(Beginning of PROVIDED DATA)
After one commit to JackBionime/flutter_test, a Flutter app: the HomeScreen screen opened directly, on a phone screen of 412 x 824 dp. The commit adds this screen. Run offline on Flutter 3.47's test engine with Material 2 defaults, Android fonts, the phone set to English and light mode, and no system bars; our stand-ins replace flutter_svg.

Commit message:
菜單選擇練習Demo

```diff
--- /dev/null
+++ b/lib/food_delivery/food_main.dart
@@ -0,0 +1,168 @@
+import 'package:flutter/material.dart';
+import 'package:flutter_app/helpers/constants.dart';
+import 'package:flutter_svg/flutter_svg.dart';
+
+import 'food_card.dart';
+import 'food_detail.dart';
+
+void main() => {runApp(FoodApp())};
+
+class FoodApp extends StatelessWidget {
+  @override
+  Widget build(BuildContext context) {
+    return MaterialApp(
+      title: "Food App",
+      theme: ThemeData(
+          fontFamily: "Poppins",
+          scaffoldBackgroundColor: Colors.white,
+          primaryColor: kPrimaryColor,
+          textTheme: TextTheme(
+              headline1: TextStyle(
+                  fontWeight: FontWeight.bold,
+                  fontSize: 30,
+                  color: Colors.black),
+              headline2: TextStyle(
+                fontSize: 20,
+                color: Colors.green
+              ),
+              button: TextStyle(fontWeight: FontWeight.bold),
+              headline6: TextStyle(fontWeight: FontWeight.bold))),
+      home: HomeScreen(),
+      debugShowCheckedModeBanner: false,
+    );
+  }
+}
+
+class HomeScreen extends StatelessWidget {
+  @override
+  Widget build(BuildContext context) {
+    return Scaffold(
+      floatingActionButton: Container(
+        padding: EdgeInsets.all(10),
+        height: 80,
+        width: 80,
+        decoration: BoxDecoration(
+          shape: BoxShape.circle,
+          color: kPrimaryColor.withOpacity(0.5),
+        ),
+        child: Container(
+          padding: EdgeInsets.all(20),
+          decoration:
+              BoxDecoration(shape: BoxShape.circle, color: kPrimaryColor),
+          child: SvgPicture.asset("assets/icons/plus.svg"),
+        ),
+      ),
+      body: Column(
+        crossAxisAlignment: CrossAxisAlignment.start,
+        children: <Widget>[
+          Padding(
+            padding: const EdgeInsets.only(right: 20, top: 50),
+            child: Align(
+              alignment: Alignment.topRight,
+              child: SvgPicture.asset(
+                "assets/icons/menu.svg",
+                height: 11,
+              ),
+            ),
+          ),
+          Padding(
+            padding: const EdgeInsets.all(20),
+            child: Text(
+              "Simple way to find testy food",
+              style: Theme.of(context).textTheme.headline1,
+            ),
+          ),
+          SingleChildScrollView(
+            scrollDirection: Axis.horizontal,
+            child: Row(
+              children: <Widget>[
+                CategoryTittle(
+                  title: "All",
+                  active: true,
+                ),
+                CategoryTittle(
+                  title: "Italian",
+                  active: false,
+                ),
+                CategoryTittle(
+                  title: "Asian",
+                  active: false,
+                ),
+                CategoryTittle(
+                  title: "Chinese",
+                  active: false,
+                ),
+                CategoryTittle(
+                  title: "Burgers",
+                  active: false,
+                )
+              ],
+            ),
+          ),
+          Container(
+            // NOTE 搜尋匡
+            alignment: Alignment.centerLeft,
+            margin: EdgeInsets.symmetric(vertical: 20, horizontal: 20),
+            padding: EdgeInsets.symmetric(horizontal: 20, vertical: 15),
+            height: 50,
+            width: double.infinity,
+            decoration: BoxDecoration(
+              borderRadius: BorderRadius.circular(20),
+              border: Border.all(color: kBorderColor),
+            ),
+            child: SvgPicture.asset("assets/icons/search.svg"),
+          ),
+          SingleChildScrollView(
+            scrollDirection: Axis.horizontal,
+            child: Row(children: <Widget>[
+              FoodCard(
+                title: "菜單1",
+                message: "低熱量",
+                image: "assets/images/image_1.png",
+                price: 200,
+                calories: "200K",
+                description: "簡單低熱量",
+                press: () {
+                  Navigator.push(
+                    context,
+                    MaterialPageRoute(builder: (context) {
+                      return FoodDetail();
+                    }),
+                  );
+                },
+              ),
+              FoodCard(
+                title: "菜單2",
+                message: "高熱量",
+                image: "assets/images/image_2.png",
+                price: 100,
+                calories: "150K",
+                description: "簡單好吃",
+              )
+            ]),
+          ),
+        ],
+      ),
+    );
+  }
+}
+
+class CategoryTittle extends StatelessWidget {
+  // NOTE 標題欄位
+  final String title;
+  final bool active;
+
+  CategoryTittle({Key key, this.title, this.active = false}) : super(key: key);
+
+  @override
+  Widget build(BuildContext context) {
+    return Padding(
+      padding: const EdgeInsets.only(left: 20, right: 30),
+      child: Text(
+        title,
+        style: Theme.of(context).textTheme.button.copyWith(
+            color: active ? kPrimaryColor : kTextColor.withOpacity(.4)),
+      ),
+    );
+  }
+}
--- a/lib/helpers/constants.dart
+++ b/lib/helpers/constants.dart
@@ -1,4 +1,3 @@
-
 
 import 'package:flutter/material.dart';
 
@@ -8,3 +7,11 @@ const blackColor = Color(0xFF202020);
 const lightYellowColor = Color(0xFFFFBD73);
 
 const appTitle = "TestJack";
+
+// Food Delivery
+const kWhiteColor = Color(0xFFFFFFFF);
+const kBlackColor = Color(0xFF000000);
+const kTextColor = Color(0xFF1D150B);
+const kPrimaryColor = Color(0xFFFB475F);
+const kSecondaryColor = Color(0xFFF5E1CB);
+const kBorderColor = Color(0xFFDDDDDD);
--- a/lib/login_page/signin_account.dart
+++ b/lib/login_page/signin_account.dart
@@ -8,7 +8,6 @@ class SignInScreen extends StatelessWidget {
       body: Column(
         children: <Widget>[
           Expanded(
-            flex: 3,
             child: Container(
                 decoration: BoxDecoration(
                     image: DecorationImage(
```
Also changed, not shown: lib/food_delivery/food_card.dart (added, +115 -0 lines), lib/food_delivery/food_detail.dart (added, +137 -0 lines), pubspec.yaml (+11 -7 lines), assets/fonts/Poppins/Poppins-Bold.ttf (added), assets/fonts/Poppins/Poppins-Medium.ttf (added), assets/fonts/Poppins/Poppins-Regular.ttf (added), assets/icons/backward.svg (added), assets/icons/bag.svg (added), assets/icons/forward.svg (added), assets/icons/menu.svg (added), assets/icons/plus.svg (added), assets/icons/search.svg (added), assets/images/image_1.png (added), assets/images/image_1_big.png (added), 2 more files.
(End of PROVIDED DATA)
Search the data above and return each line in which "kBorderColor" occurs.

+              border: Border.all(color: kBorderColor),
+const kBorderColor = Color(0xFFDDDDDD);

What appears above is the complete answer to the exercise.